“Please come to my graduation from CSU, I wouldn’t be here without you.”
“When I got into Back On TRAC, driving drunk and doing stupid stuff in a blackout was normal for me. I am so grateful I didn’t kill anybody.“
“Just wanted you all to know that I have been accepted to law school, that is a far cry from when I was out of control and just coming out of jail.“
This is the most common kind of feedback students express about their Back on TRAC experience. It is a difficult program. It’s not fun — but really, really important. That’s why I’m writing: to address recent articles in the Collegian that perpetuated inaccuracies about the program.
Since 2001, more than 600 students have completed the BOT Program. The program is CSU Health Network’s intensive drug and alcohol outpatient treatment program.
To qualify, a student must have a university or criminal infraction that result in a suspension from the university. Students are not suspended for minor infractions. The kinds of circumstances that warrant a suspension include one big incident or a series of incidents involving alcohol and other drug use.
Frequently students have criminal charges, serious drug offenses, emergency room and intensive care interventions, DUIs and alcohol or drug-related accidents or injuries. Students frequently have long histories of use along with accompanying and escalating problems and consequences. This is the program of last resort.
The BOT program is optional. No one is ever forced to participate. A student who is kicked out of school may apply to the BOT program to earn second chance to continue to attend CSU.
BOT students are required to give up all alcohol and drug use during their time in the program and they have to prove it through testing. Getting alcohol and drugs out of the way gives them a chance to work on important things for a while — like school, values, priorities, relationships, goal setting, taking good care of themselves, families and recovering from mistakes (sometimes really big ones).
The Back on TRAC program is careful not to label students as alcoholic or drug addicted. Many students decide that for themselves and make long term choices to stay away from drugs and alcohol. Others take a time-out from a high risk lifestyle and are able to make better choices for themselves in the future. Some have trouble again and come back for a second try.

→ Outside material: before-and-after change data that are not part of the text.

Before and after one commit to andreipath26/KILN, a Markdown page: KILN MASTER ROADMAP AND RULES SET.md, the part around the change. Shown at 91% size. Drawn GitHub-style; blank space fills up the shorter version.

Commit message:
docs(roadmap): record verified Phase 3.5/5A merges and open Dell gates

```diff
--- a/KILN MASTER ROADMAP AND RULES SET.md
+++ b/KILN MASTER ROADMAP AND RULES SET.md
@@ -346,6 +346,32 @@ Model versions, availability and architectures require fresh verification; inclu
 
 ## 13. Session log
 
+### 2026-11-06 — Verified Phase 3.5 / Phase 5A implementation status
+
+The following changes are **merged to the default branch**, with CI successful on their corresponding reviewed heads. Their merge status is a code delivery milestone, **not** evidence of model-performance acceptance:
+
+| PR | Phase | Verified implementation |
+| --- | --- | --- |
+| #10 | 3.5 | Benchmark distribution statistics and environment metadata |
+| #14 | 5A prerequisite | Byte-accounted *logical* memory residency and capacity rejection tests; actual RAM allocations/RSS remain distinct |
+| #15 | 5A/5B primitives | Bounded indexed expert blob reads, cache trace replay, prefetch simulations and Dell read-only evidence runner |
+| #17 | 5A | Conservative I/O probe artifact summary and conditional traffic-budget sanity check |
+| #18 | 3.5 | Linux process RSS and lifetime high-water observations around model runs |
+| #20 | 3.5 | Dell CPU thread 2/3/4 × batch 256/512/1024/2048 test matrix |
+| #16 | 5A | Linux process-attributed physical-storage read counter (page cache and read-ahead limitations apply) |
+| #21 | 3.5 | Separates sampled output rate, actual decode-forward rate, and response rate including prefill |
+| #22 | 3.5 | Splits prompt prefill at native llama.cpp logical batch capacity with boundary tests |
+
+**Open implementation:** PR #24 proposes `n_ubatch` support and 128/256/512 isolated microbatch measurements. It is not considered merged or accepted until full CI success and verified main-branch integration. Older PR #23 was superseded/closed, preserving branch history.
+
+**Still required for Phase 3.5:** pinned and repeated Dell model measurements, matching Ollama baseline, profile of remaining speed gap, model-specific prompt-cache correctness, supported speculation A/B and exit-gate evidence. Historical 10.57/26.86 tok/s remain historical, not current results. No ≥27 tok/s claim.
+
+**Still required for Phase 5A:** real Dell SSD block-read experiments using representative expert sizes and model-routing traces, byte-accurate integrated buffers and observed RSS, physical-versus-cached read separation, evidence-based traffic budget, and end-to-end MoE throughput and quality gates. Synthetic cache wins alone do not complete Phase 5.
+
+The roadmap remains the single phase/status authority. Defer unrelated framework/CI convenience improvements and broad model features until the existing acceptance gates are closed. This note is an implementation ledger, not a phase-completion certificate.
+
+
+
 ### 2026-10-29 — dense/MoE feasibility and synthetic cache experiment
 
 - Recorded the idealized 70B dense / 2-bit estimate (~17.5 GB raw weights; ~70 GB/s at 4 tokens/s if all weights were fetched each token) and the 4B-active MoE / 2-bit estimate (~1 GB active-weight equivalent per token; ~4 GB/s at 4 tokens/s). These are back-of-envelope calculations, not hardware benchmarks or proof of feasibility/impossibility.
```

Participation in BOT is covered by Family Educational Rights Privacy Act and is not made available to the public. No one knows a student is in BOT unless they tell them, so while a criminal record can impact future employment, participating in BOT is confidential unless a student requests in writing that their records be made available to specific individuals.
The program does cost money, but the amount is a fraction of what community treatment programs cost. The CSU Health Network has no profit motive.
Back on TRAC staff are talented and caring professionals. They are tough as nails and have hearts of gold. They love what they do and the students they are helping. They dedicate every day to helping students recover from mistakes to give them a chance to complete their education and go on to have the kind of lives they dream of. They are awesome.
While I hope you never need this program, if you did, we are here for you.
Anne Hudgens is the executive director of the CSU Health Network
Back on Trac
Back on Trac is a necessary program
Back on Trac: Derailing student education